• [Information shown]

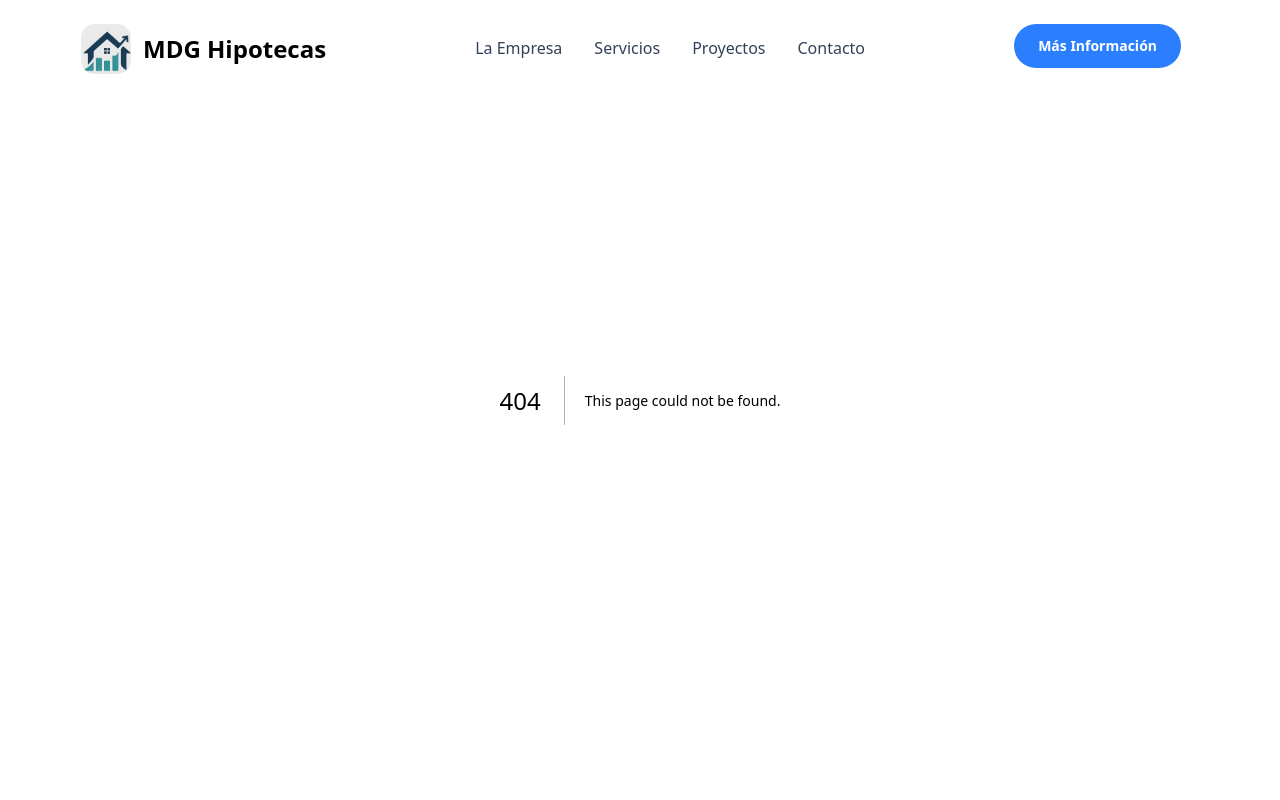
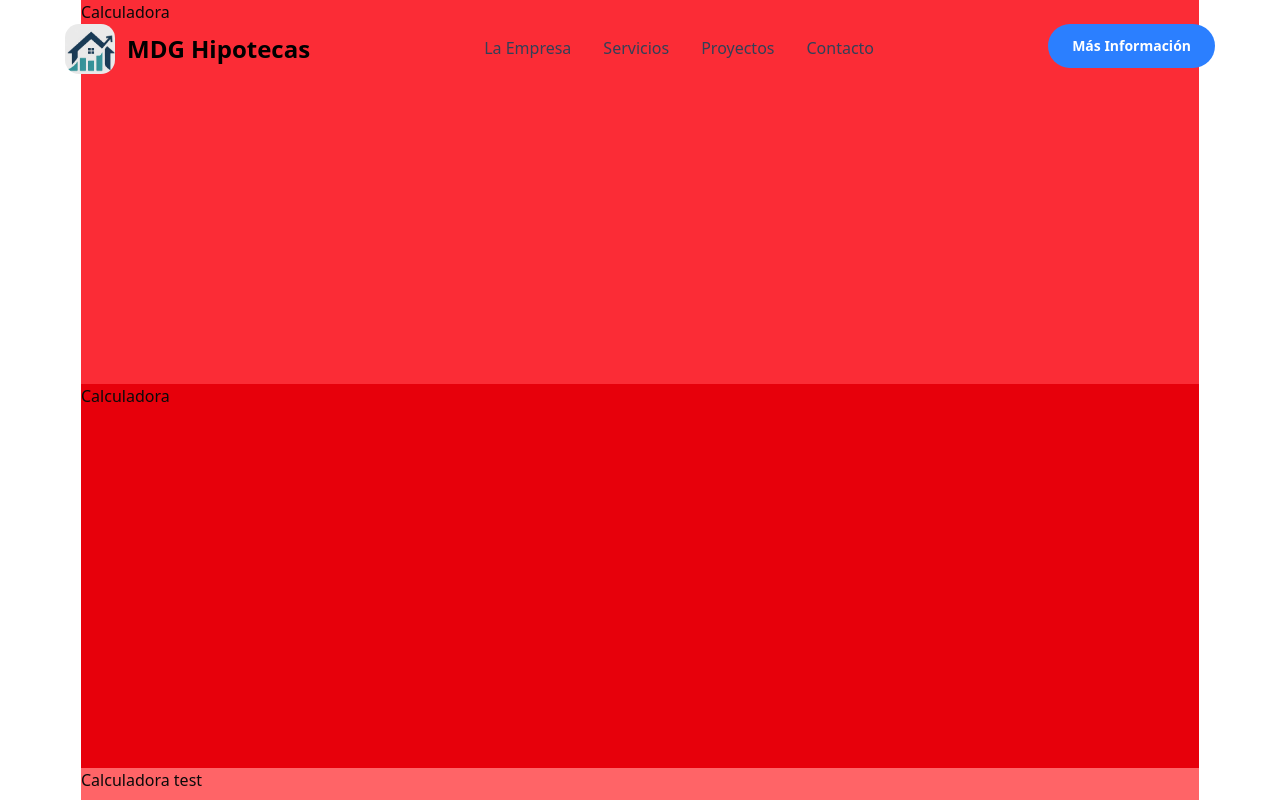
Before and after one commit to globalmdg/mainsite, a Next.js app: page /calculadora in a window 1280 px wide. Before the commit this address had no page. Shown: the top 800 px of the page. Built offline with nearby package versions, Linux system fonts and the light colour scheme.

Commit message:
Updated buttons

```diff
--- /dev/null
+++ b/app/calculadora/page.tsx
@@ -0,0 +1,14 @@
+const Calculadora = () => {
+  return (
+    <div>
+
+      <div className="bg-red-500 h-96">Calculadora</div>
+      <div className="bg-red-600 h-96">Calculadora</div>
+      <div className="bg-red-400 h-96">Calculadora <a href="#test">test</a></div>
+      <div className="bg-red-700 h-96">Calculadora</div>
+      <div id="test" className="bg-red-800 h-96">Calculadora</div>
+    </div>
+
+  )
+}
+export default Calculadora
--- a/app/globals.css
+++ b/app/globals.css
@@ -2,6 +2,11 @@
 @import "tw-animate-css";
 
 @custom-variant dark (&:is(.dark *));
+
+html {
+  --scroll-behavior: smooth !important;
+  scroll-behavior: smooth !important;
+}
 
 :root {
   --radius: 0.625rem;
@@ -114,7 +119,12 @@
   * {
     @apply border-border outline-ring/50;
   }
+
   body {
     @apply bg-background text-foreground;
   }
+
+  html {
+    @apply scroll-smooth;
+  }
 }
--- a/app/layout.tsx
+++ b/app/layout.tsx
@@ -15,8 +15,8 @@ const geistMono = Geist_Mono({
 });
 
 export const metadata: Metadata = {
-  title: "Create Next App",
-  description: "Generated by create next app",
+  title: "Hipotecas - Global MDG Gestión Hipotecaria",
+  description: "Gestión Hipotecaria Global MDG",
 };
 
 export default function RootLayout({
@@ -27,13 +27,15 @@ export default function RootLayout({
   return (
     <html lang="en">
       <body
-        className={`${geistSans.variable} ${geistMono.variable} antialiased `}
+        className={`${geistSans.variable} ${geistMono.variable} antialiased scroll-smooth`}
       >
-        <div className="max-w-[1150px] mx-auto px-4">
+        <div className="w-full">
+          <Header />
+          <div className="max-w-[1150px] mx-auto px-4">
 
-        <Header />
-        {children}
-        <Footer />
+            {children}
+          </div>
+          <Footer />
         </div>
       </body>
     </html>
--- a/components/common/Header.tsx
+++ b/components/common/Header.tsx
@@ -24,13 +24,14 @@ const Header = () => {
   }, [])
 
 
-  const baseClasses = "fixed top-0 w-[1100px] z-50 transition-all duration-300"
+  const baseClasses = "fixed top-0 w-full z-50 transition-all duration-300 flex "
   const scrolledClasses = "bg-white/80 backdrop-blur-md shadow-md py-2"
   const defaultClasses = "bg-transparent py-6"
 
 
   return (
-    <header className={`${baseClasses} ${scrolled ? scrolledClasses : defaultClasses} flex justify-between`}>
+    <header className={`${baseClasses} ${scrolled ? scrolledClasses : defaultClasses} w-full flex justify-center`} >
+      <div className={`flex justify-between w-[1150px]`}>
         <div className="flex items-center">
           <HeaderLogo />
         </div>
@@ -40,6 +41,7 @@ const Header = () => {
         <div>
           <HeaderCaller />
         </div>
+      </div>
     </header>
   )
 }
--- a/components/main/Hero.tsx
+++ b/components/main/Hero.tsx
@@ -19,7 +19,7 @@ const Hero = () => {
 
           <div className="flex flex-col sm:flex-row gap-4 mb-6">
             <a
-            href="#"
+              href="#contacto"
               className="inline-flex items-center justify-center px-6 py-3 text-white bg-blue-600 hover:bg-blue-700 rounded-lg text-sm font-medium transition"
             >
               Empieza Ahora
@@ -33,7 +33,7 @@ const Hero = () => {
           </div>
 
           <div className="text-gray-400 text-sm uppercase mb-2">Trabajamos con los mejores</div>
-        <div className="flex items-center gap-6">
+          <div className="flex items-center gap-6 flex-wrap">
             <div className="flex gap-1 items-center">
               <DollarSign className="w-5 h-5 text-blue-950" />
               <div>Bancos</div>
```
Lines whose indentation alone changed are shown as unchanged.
--
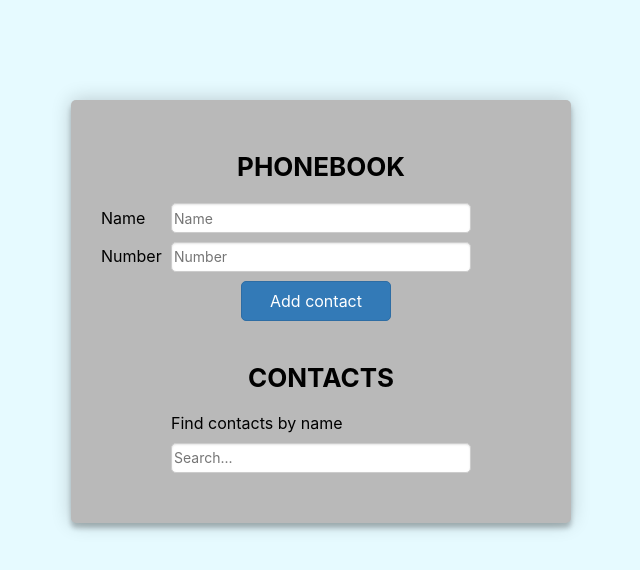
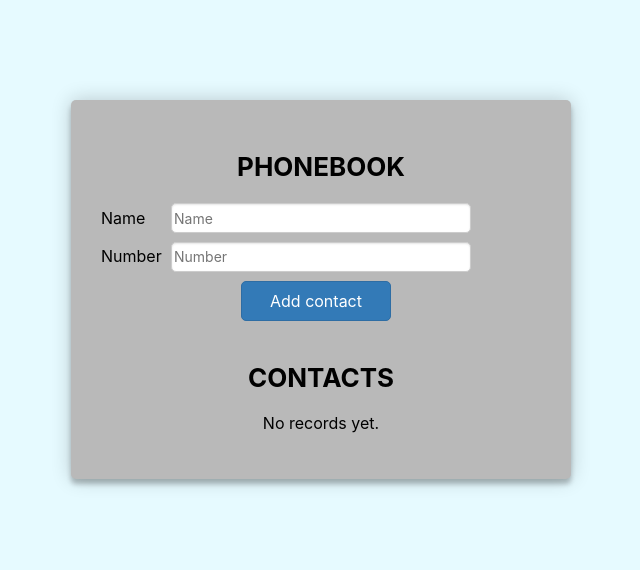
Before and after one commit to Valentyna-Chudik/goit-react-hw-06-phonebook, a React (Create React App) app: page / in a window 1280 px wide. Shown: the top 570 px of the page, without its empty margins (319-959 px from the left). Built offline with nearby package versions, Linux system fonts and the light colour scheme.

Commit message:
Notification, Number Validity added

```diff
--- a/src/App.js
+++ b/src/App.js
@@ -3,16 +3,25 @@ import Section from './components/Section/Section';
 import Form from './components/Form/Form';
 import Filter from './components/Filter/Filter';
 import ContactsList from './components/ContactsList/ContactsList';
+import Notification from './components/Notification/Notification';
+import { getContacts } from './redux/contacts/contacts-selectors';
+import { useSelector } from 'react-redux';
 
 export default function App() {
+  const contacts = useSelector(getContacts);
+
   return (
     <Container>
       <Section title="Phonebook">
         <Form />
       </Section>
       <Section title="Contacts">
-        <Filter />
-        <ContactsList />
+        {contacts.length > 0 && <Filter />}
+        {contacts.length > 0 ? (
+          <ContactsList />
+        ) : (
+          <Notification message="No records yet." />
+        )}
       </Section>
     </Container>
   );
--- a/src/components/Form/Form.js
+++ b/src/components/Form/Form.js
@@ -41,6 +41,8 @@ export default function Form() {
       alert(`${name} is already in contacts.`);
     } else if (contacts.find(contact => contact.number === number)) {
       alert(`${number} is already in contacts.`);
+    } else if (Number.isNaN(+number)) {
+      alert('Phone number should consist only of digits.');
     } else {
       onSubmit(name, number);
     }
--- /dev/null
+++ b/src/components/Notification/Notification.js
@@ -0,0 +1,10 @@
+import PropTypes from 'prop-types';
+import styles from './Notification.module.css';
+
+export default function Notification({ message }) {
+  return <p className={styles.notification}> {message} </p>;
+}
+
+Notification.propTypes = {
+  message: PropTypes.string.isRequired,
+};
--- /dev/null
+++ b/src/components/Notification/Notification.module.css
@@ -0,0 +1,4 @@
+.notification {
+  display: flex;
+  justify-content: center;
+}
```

• [Work to complete]
Go through the material above, find each line with the string "variable", and copy it.

• [Written answer]
-        className={`${geistSans.variable} ${geistMono.variable} antialiased `}
+        className={`${geistSans.variable} ${geistMono.variable} antialiased scroll-smooth`}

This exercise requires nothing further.